▶ Required action:
Having read the entries, repeat all of them exactly.

________________________

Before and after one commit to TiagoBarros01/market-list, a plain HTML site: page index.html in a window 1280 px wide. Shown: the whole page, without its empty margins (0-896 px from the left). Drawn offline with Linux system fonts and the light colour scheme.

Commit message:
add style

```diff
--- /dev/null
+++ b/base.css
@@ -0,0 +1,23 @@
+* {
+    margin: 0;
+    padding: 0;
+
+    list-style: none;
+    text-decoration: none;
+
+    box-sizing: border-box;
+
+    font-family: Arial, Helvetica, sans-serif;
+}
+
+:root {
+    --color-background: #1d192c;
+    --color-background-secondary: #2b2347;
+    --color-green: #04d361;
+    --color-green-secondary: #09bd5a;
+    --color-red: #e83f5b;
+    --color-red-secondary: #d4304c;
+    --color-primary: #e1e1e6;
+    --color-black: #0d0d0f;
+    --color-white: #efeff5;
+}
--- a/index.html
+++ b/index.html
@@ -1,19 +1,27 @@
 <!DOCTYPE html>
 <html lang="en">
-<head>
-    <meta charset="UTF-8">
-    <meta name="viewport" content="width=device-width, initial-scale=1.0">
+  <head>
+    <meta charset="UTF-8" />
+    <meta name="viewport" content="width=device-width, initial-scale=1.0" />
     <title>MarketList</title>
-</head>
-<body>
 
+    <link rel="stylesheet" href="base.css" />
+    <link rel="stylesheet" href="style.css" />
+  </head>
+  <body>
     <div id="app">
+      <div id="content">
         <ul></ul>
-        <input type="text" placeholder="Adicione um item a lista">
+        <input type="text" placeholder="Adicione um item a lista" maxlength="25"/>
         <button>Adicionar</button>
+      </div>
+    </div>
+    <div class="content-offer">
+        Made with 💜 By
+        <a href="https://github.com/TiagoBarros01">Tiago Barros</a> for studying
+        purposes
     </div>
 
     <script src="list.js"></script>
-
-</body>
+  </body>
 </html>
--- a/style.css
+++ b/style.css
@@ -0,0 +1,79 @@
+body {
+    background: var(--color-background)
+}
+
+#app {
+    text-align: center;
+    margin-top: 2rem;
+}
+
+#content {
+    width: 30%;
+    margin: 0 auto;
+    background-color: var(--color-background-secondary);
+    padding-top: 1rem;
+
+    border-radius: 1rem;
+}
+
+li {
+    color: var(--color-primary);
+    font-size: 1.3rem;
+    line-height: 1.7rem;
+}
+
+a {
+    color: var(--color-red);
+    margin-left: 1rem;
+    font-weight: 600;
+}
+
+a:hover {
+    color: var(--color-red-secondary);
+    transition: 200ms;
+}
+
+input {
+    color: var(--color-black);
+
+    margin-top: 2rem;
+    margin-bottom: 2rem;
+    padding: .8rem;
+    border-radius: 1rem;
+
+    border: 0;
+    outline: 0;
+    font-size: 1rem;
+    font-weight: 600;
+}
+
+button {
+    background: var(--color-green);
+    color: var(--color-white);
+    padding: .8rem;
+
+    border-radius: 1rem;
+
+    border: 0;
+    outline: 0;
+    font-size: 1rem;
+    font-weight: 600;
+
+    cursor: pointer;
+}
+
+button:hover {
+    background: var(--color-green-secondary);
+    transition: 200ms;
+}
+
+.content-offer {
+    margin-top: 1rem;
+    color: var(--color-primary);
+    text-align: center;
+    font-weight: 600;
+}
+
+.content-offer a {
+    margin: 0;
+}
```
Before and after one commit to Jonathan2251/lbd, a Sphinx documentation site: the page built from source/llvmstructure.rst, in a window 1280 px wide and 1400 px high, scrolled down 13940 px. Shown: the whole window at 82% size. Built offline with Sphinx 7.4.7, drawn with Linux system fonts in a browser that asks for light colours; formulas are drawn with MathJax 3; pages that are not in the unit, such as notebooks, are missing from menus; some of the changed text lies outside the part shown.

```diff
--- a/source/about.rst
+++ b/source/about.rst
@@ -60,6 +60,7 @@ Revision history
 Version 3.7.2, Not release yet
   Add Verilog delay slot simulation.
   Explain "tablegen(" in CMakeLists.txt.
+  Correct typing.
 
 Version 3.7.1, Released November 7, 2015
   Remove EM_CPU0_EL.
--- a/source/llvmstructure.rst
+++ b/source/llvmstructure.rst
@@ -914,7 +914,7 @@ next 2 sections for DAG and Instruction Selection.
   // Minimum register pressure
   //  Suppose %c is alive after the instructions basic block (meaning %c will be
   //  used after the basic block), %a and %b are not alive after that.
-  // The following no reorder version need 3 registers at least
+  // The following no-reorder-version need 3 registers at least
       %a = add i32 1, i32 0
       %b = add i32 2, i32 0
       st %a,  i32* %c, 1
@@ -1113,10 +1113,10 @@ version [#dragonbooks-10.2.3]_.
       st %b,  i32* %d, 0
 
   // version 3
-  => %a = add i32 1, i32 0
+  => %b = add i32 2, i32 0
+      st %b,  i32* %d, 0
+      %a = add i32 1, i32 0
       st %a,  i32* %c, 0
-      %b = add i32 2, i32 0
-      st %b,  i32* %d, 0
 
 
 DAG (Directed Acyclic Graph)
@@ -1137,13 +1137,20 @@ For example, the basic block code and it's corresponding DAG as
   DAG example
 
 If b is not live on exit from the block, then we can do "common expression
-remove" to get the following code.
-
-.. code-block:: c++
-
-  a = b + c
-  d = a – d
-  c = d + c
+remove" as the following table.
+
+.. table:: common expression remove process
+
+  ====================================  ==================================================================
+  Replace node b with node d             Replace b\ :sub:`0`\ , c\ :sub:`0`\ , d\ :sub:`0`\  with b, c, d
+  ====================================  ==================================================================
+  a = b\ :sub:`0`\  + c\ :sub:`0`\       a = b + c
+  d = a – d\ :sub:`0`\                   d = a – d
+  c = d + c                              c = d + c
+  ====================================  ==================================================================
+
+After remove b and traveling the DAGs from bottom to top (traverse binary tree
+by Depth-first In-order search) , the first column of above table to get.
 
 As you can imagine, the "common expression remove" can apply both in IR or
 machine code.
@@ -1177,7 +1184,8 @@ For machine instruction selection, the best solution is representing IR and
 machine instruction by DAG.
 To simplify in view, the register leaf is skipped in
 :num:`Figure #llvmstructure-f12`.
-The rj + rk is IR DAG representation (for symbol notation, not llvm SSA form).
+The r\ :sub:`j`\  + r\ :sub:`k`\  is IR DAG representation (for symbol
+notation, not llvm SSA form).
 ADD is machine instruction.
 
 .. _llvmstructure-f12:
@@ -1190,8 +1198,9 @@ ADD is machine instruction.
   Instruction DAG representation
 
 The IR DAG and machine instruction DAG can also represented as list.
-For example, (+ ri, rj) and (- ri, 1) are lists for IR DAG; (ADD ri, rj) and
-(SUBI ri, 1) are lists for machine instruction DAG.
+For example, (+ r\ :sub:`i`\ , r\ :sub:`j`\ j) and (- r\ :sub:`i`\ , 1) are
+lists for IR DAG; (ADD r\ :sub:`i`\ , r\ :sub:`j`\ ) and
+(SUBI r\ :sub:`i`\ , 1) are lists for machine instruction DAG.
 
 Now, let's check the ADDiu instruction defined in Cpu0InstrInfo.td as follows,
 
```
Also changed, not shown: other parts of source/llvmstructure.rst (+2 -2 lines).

________________________

▶ Answer to this problem:
Before and after one commit to TiagoBarros01/market-list, a plain HTML site: page index.html in a window 1280 px wide. Shown: the whole page, without its empty margins (0-896 px from the left). Drawn offline with Linux system fonts and the light colour scheme.

Commit message:
add style

```diff
--- /dev/null
+++ b/base.css
@@ -0,0 +1,23 @@
+* {
+    margin: 0;
+    padding: 0;
+
+    list-style: none;
+    text-decoration: none;
+
+    box-sizing: border-box;
+
+    font-family: Arial, Helvetica, sans-serif;
+}
+
+:root {
+    --color-background: #1d192c;
+    --color-background-secondary: #2b2347;
+    --color-green: #04d361;
+    --color-green-secondary: #09bd5a;
+    --color-red: #e83f5b;
+    --color-red-secondary: #d4304c;
+    --color-primary: #e1e1e6;
+    --color-black: #0d0d0f;
+    --color-white: #efeff5;
+}
--- a/index.html
+++ b/index.html
@@ -1,19 +1,27 @@
 <!DOCTYPE html>
 <html lang="en">
-<head>
-    <meta charset="UTF-8">
-    <meta name="viewport" content="width=device-width, initial-scale=1.0">
+  <head>
+    <meta charset="UTF-8" />
+    <meta name="viewport" content="width=device-width, initial-scale=1.0" />
     <title>MarketList</title>
-</head>
-<body>
 
+    <link rel="stylesheet" href="base.css" />
+    <link rel="stylesheet" href="style.css" />
+  </head>
+  <body>
     <div id="app">
+      <div id="content">
         <ul></ul>
-        <input type="text" placeholder="Adicione um item a lista">
+        <input type="text" placeholder="Adicione um item a lista" maxlength="25"/>
         <button>Adicionar</button>
+      </div>
+    </div>
+    <div class="content-offer">
+        Made with 💜 By
+        <a href="https://github.com/TiagoBarros01">Tiago Barros</a> for studying
+        purposes
     </div>
 
     <script src="list.js"></script>
-
-</body>
+  </body>
 </html>
--- a/style.css
+++ b/style.css
@@ -0,0 +1,79 @@
+body {
+    background: var(--color-background)
+}
+
+#app {
+    text-align: center;
+    margin-top: 2rem;
+}
+
+#content {
+    width: 30%;
+    margin: 0 auto;
+    background-color: var(--color-background-secondary);
+    padding-top: 1rem;
+
+    border-radius: 1rem;
+}
+
+li {
+    color: var(--color-primary);
+    font-size: 1.3rem;
+    line-height: 1.7rem;
+}
+
+a {
+    color: var(--color-red);
+    margin-left: 1rem;
+    font-weight: 600;
+}
+
+a:hover {
+    color: var(--color-red-secondary);
+    transition: 200ms;
+}
+
+input {
+    color: var(--color-black);
+
+    margin-top: 2rem;
+    margin-bottom: 2rem;
+    padding: .8rem;
+    border-radius: 1rem;
+
+    border: 0;
+    outline: 0;
+    font-size: 1rem;
+    font-weight: 600;
+}
+
+button {
+    background: var(--color-green);
+    color: var(--color-white);
+    padding: .8rem;
+
+    border-radius: 1rem;
+
+    border: 0;
+    outline: 0;
+    font-size: 1rem;
+    font-weight: 600;
+
+    cursor: pointer;
+}
+
+button:hover {
+    background: var(--color-green-secondary);
+    transition: 200ms;
+}
+
+.content-offer {
+    margin-top: 1rem;
+    color: var(--color-primary);
+    text-align: center;
+    font-weight: 600;
+}
+
+.content-offer a {
+    margin: 0;
+}
```
Before and after one commit to Jonathan2251/lbd, a Sphinx documentation site: the page built from source/llvmstructure.rst, in a window 1280 px wide and 1400 px high, scrolled down 13940 px. Shown: the whole window at 82% size. Built offline with Sphinx 7.4.7, drawn with Linux system fonts in a browser that asks for light colours; formulas are drawn with MathJax 3; pages that are not in the unit, such as notebooks, are missing from menus; some of the changed text lies outside the part shown.

```diff
--- a/source/about.rst
+++ b/source/about.rst
@@ -60,6 +60,7 @@ Revision history
 Version 3.7.2, Not release yet
   Add Verilog delay slot simulation.
   Explain "tablegen(" in CMakeLists.txt.
+  Correct typing.
 
 Version 3.7.1, Released November 7, 2015
   Remove EM_CPU0_EL.
--- a/source/llvmstructure.rst
+++ b/source/llvmstructure.rst
@@ -914,7 +914,7 @@ next 2 sections for DAG and Instruction Selection.
   // Minimum register pressure
   //  Suppose %c is alive after the instructions basic block (meaning %c will be
   //  used after the basic block), %a and %b are not alive after that.
-  // The following no reorder version need 3 registers at least
+  // The following no-reorder-version need 3 registers at least
       %a = add i32 1, i32 0
       %b = add i32 2, i32 0
       st %a,  i32* %c, 1
@@ -1113,10 +1113,10 @@ version [#dragonbooks-10.2.3]_.
       st %b,  i32* %d, 0
 
   // version 3
-  => %a = add i32 1, i32 0
+  => %b = add i32 2, i32 0
+      st %b,  i32* %d, 0
+      %a = add i32 1, i32 0
       st %a,  i32* %c, 0
-      %b = add i32 2, i32 0
-      st %b,  i32* %d, 0
 
 
 DAG (Directed Acyclic Graph)
@@ -1137,13 +1137,20 @@ For example, the basic block code and it's corresponding DAG as
   DAG example
 
 If b is not live on exit from the block, then we can do "common expression
-remove" to get the following code.
-
-.. code-block:: c++
-
-  a = b + c
-  d = a – d
-  c = d + c
+remove" as the following table.
+
+.. table:: common expression remove process
+
+  ====================================  ==================================================================
+  Replace node b with node d             Replace b\ :sub:`0`\ , c\ :sub:`0`\ , d\ :sub:`0`\  with b, c, d
+  ====================================  ==================================================================
+  a = b\ :sub:`0`\  + c\ :sub:`0`\       a = b + c
+  d = a – d\ :sub:`0`\                   d = a – d
+  c = d + c                              c = d + c
+  ====================================  ==================================================================
+
+After remove b and traveling the DAGs from bottom to top (traverse binary tree
+by Depth-first In-order search) , the first column of above table to get.
 
 As you can imagine, the "common expression remove" can apply both in IR or
 machine code.
@@ -1177,7 +1184,8 @@ For machine instruction selection, the best solution is representing IR and
 machine instruction by DAG.
 To simplify in view, the register leaf is skipped in
 :num:`Figure #llvmstructure-f12`.
-The rj + rk is IR DAG representation (for symbol notation, not llvm SSA form).
+The r\ :sub:`j`\  + r\ :sub:`k`\  is IR DAG representation (for symbol
+notation, not llvm SSA form).
 ADD is machine instruction.
 
 .. _llvmstructure-f12:
@@ -1190,8 +1198,9 @@ ADD is machine instruction.
   Instruction DAG representation
 
 The IR DAG and machine instruction DAG can also represented as list.
-For example, (+ ri, rj) and (- ri, 1) are lists for IR DAG; (ADD ri, rj) and
-(SUBI ri, 1) are lists for machine instruction DAG.
+For example, (+ r\ :sub:`i`\ , r\ :sub:`j`\ j) and (- r\ :sub:`i`\ , 1) are
+lists for IR DAG; (ADD r\ :sub:`i`\ , r\ :sub:`j`\ ) and
+(SUBI r\ :sub:`i`\ , 1) are lists for machine instruction DAG.
 
 Now, let's check the ADDiu instruction defined in Cpu0InstrInfo.td as follows,
 
```
Also changed, not shown: other parts of source/llvmstructure.rst (+2 -2 lines).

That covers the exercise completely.